PROVIDED RECORDS:

____________

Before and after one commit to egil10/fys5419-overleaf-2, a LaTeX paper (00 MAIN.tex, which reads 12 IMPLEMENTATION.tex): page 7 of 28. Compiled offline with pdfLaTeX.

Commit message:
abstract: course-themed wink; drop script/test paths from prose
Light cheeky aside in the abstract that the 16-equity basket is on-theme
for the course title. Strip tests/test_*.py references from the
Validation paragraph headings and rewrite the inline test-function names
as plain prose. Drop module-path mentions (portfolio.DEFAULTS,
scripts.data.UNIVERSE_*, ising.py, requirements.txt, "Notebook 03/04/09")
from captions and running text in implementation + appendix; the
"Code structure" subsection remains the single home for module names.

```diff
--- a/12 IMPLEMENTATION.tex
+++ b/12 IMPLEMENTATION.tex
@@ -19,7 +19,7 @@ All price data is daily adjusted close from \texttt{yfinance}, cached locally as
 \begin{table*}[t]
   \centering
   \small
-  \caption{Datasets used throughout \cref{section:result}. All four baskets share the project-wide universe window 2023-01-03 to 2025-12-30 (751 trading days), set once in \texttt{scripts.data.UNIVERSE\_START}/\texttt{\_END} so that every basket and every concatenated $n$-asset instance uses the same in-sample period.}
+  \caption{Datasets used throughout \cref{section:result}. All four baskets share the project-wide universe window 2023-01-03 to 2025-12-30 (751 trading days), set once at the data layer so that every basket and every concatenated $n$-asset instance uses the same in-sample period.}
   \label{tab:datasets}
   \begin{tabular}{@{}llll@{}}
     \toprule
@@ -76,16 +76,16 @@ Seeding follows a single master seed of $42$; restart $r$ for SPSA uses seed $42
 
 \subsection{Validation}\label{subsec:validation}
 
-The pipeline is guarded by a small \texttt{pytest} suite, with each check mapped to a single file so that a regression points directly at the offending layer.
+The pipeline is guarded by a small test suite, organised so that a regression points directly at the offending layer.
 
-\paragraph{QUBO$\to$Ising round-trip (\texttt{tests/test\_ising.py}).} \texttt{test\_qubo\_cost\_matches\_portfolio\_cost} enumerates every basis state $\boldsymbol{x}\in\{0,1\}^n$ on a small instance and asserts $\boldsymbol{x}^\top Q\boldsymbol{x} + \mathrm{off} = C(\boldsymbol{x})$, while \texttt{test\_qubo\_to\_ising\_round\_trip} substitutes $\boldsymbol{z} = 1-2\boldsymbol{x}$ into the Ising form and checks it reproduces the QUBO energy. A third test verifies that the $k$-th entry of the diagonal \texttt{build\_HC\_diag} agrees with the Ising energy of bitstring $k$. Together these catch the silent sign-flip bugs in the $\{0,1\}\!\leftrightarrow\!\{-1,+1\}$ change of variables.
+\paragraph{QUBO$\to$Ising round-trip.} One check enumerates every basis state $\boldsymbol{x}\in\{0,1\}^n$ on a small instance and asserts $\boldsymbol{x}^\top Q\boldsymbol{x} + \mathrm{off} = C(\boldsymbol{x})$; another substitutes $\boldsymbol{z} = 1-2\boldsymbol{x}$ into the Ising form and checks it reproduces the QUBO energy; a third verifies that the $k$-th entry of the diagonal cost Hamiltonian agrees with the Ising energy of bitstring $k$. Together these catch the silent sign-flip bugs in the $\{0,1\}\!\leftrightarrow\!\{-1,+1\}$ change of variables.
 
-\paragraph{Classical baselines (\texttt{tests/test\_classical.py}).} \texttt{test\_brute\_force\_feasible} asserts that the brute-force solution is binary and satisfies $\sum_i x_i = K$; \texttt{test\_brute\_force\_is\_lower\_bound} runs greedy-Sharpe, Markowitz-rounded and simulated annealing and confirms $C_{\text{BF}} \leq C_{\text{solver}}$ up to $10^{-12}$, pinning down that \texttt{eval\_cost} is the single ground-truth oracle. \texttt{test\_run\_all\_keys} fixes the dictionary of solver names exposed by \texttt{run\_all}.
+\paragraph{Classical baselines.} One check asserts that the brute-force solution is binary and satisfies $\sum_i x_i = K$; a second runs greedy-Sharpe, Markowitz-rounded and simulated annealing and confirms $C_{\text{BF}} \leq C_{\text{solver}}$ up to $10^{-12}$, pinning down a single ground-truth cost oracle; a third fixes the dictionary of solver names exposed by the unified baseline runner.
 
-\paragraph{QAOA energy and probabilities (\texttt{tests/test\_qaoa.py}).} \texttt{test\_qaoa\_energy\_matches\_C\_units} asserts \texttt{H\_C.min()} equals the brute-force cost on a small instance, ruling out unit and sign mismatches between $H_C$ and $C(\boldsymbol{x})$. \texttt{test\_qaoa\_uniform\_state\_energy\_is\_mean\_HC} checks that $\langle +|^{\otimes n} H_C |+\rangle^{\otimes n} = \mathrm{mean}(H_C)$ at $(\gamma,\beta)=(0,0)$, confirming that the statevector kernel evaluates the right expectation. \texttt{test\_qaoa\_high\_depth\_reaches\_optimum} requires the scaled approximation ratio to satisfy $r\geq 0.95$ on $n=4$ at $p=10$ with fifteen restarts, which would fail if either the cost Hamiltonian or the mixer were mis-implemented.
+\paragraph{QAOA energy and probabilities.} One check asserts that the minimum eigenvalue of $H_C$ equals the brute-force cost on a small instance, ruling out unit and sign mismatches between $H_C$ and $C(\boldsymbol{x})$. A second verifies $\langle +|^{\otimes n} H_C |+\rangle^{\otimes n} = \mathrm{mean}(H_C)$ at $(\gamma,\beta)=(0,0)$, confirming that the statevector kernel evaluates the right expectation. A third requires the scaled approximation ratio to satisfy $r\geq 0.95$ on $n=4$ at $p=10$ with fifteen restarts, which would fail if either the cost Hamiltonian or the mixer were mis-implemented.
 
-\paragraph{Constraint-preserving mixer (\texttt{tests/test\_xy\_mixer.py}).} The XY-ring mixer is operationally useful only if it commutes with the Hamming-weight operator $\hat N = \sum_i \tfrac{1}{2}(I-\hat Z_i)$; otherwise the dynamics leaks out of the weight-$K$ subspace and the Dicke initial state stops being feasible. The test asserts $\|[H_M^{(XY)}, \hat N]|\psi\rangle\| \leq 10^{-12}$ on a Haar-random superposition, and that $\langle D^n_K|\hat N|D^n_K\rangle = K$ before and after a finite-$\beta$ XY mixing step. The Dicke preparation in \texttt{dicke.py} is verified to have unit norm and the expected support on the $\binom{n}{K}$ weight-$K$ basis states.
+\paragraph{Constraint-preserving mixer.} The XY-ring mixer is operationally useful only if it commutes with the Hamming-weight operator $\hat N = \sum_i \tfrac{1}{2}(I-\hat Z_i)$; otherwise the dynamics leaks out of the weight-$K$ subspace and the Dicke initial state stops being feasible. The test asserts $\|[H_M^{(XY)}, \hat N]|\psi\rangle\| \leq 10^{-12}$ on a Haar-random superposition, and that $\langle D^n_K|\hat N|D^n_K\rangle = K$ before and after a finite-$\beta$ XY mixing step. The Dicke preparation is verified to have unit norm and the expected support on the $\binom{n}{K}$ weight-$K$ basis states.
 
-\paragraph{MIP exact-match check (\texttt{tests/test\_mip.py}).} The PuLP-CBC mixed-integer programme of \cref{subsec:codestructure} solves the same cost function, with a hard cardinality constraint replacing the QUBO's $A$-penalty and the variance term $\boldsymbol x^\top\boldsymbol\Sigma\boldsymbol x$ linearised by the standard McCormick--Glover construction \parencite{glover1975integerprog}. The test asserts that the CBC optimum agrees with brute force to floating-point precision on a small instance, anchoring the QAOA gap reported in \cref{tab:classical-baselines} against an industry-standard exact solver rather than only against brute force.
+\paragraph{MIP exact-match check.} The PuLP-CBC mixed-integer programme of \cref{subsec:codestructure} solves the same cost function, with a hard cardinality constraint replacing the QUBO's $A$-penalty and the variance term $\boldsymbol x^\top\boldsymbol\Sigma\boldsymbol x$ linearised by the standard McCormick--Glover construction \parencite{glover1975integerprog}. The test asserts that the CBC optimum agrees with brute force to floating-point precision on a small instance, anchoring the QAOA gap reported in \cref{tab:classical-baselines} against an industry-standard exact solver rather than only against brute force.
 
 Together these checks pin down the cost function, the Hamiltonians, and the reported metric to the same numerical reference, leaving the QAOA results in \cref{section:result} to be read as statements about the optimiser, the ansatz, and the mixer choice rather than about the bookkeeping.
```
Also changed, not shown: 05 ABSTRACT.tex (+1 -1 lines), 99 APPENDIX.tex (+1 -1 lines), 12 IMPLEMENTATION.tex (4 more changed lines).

____________

WHAT YOU ARE ASKED TO DO:
Which lines of the data include the word "layer"? Copy each one.

TASK RESULT:
+  \caption{Datasets used throughout \cref{section:result}. All four baskets share the project-wide universe window 2023-01-03 to 2025-12-30 (751 trading days), set once at the data layer so that every basket and every concatenated $n$-asset instance uses the same in-sample period.}
-The pipeline is guarded by a small \texttt{pytest} suite, with each check mapped to a single file so that a regression points directly at the offending layer.
+The pipeline is guarded by a small test suite, organised so that a regression points directly at the offending layer.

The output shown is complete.